Elsewhere, UK investor group Portco, aided by Harry (Henry) Kerr, arrived in September 2012.

In February 2016, Kerr was found by the High Court in Nottingham to be liable to ‘an elaborate fraud’ claimed to have cost a Bristol-based businessman £24m.

Separately, in November 2017, two businessmen were imprisoned after stripping gate receipts from Hartlepool United.

A third man, Kerr, admitted fraud charges and was handed a prison sentence of two years, suspended for a year, and disqualified from being a director for six years.

Next was Keith Harris’ consortium from February 2013. Harris was appointed an Everton director in October 2016 having advised the club during Farhad Moshiri’s takeover.

Pascal Najadi’s father, Hussain, was assassinated in Kuala Lumpur in July 2013. Since September he has been at RBR Capital Advisors.

Completing the trio, veterinary surgeon Alan Hitchins’ company, Strait Oil & Gas (UK) Ltd, was liquidated in November 2015. Since April 2016, he has been a director at Vaxeal Immunotherapy Ltd.

Moving on, in January 2012, Joseph Cala voiced a Fratton Park interest.

In January last year, Morecambe announced he had agreed to buy a controlling stake, sparking an ownership battle resulting in a court order preventing the sale.
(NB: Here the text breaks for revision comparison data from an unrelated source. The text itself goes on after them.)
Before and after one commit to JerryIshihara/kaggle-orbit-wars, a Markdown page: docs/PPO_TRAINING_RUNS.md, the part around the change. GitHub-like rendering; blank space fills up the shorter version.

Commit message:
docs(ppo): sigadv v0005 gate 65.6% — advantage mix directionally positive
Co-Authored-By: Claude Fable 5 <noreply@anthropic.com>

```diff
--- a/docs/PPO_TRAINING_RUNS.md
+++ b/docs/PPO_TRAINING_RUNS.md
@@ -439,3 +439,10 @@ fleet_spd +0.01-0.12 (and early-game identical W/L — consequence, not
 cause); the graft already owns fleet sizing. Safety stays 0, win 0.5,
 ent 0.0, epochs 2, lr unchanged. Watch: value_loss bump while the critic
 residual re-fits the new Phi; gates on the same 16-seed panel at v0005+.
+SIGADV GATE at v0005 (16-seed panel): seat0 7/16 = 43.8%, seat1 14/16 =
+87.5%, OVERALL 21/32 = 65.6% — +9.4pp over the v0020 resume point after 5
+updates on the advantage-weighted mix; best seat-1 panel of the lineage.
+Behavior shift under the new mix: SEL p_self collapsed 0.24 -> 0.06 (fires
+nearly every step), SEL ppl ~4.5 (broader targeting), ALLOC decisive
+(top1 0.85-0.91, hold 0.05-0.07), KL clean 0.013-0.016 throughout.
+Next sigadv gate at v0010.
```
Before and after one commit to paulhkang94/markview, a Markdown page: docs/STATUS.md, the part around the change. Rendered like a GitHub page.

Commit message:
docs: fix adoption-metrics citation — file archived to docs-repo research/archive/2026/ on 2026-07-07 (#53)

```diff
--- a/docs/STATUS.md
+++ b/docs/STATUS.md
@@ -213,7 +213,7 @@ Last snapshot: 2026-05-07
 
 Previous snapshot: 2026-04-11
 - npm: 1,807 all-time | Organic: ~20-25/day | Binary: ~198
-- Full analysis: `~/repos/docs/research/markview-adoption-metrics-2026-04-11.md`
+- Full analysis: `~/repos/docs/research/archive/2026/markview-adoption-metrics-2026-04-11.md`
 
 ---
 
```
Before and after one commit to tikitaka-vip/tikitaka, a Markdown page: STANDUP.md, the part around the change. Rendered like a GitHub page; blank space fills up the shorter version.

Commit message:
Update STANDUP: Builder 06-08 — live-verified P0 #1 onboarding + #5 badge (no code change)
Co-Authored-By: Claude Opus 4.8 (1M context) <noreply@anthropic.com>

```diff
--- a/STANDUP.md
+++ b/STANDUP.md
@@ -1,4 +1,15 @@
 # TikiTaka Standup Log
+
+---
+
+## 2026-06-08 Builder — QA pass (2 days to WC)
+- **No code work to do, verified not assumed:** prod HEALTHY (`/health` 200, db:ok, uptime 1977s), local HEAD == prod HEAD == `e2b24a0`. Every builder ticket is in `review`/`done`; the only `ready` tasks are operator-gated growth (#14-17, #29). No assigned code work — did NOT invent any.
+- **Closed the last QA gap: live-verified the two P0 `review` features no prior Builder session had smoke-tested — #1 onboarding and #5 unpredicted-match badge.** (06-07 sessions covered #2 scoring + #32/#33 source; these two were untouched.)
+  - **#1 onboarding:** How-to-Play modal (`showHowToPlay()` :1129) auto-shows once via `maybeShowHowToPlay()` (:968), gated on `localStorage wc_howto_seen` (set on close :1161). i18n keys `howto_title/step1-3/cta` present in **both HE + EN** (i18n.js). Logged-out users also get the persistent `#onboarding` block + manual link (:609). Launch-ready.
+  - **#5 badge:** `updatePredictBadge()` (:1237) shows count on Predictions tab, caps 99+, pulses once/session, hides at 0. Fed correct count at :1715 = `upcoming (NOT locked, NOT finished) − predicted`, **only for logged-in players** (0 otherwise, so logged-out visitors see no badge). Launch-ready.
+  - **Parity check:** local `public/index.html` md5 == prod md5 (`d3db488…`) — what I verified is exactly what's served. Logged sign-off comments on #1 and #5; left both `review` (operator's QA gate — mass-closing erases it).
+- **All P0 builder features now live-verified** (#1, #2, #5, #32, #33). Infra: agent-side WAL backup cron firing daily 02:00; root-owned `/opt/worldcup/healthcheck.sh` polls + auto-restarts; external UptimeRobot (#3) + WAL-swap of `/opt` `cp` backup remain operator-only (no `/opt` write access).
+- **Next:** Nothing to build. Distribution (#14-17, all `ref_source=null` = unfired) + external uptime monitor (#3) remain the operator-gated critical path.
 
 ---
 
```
Ultimately, Graham Burnard took the helm.

Vince Wolanin pulled out of talks to take over Pompey in March 2012, yet his aviation company, PrivateSky, continues to profit. Wolanin’s long-time associate and Pompey fan, Brian Howe, later backed Balram Chainrai on Twitter and established himself as a critic of fan ownership and now Tornante.

The former Bad Company lead singer launched a Kickstarter campaign in January 2014 to raise $100,000 for a new 12-song CD. It had reached $980 when he halted it. On GoFundMe, $5,451 was raised towards its $30,000 goal for the same project.

In the meantime, Pompey thrive in all of their absences.

And Bain – he now lives in Torquay and runs Portus-Eg Investigations, looking into football projects.

He added: ‘During those Pompey days there was a lot of hard work, a lot of bitterness, a lot of despair – but it worked out by the fact the club was saved and the fans got it.

‘I knew I was right about these people, it’s what I do, but it was a team effort, bloggers pulling together information from various sources. Everyone did their bit.

‘After all, the fans saved Pompey.’